Amongst Ponti’s architectural masterpieces of the 1930s are are the Institute of Mathematics at the University of Rome (1934), the Catholic Press Exhibition in Vatican City (1936), and the first office block of the Montecatini company in Milan (1936). In 1950, Alberto Pirelli, the owner of the Pirelli tire company, selected Gio Ponti to design and develop a building to house the offices of his company. Gio Ponti hired architects Pier Luigi Nervi and Arturo Danusso to collaborate with him, and the team began the construction of the Pirelli Tower in 1956. When completed in 1958, the 32-story, 127-meter-high Pirelli Tower, with its unique hexagonal plan, became Italy’s first skyscraper and a symbol of the postwar economic recovery of Italy.
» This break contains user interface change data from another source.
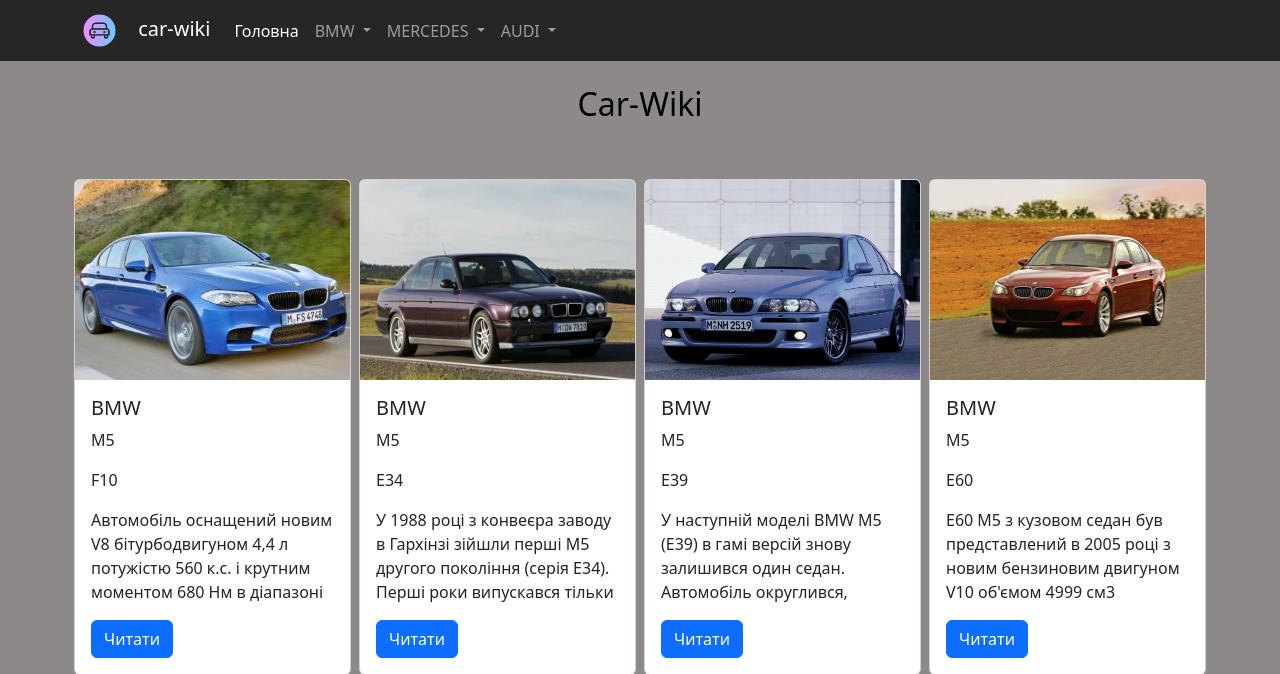
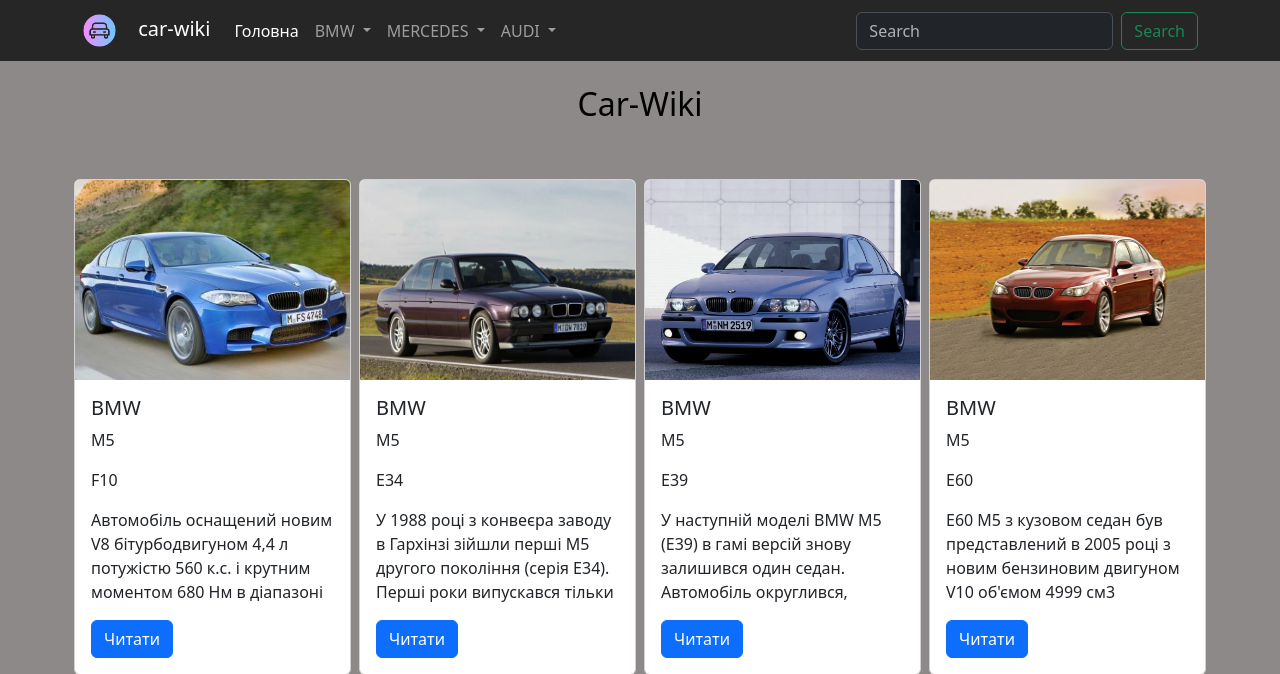
Before and after one commit to ChikLow/wikicaria, a Flask app: page / in a window 1280 px wide. Shown: the top 674 px of the page. Run offline with Flask 3, Linux system fonts and the light colour scheme; data comes from the database, SQL or seed files in the repository; both versions use the stored data as it was after the commit.

Commit message:
chinazes

```diff
--- a/templates/menu.html
+++ b/templates/menu.html
@@ -53,6 +53,10 @@
             </ul>
           </li>
         </ul>
+        <form class="d-flex" role="search">
+          <input class="form-control me-2" type="search" placeholder="Search" aria-label="Search">
+          <button class="btn btn-outline-success" type="submit">Search</button>
+        </form>
       </div>
     </div>
   </nav>
```
Also changed, not shown: cars.db, static/img/mercedes-c63-w204.jpg (added), static/img/mercedes-c63-w206.jpg (deleted).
Two of his most renowned architectural works, though, were built outside of Italy. One of these works is Villa Planchart, or “El Cerrito” (1955), in Caracas, built for Anala and Armando Planchart at the top of a hill, or cerro, overlooking Caracas. For the Villa Planchart project, Ponti designed not only the 10,000-square-foot, six-bedroom house but also the furniture and decorative objects. Another of Ponti’s most famous works is Villa Nemazee (1957–1964) in Tehran. This home was commissioned by the Namazee family at the recommendation of Mohsen Foroughi, architect and dean of the Faculty of Fine Arts at Tehran University. For Villa Namezee, Ponti developed a design based on the traditional Iranian courtyard house. The Iranian regime has since revoked the villa’s heritage status, making its future uncertain. Italian artist and ceramicist Fausto Melotti collaborated on the interior design and furnishings of both villas.
In the 1970s towards the end of his career, Ponti was on an intense mission to explore transparency and lightness in his work. It was during this time that he designed and built facades resembling undulated and perforated sheets of paper with geometric shapes and unique patterns. In 1970, he finished the Taranto Cathedral, a white rectangular building topped with a huge concrete façade punctured with openings. In 1971, he contributed to the exterior envelope design of the Denver Art Museum in Colorado—the only Gio Ponti building in North America. He also submitted the project design for the future Centre Pompidou in Paris.
In 1934, he was given the title of Commander of the Royal Order of Vasa in Stockholm. He also obtained the Accademia d’Italia Art Prize for his artistic merits, the gold medal from the Académie d’Architecture in Paris, and an honorary doctorate from the London Royal College of Art.
Gio Ponti died in 1979 on Via Nezza in Milan. His many prizes and titles throughout his life signify his importance as a designer. His furniture and design objects continue to be sought after by collectors today indicating the revolutionary status of his mid-century designs.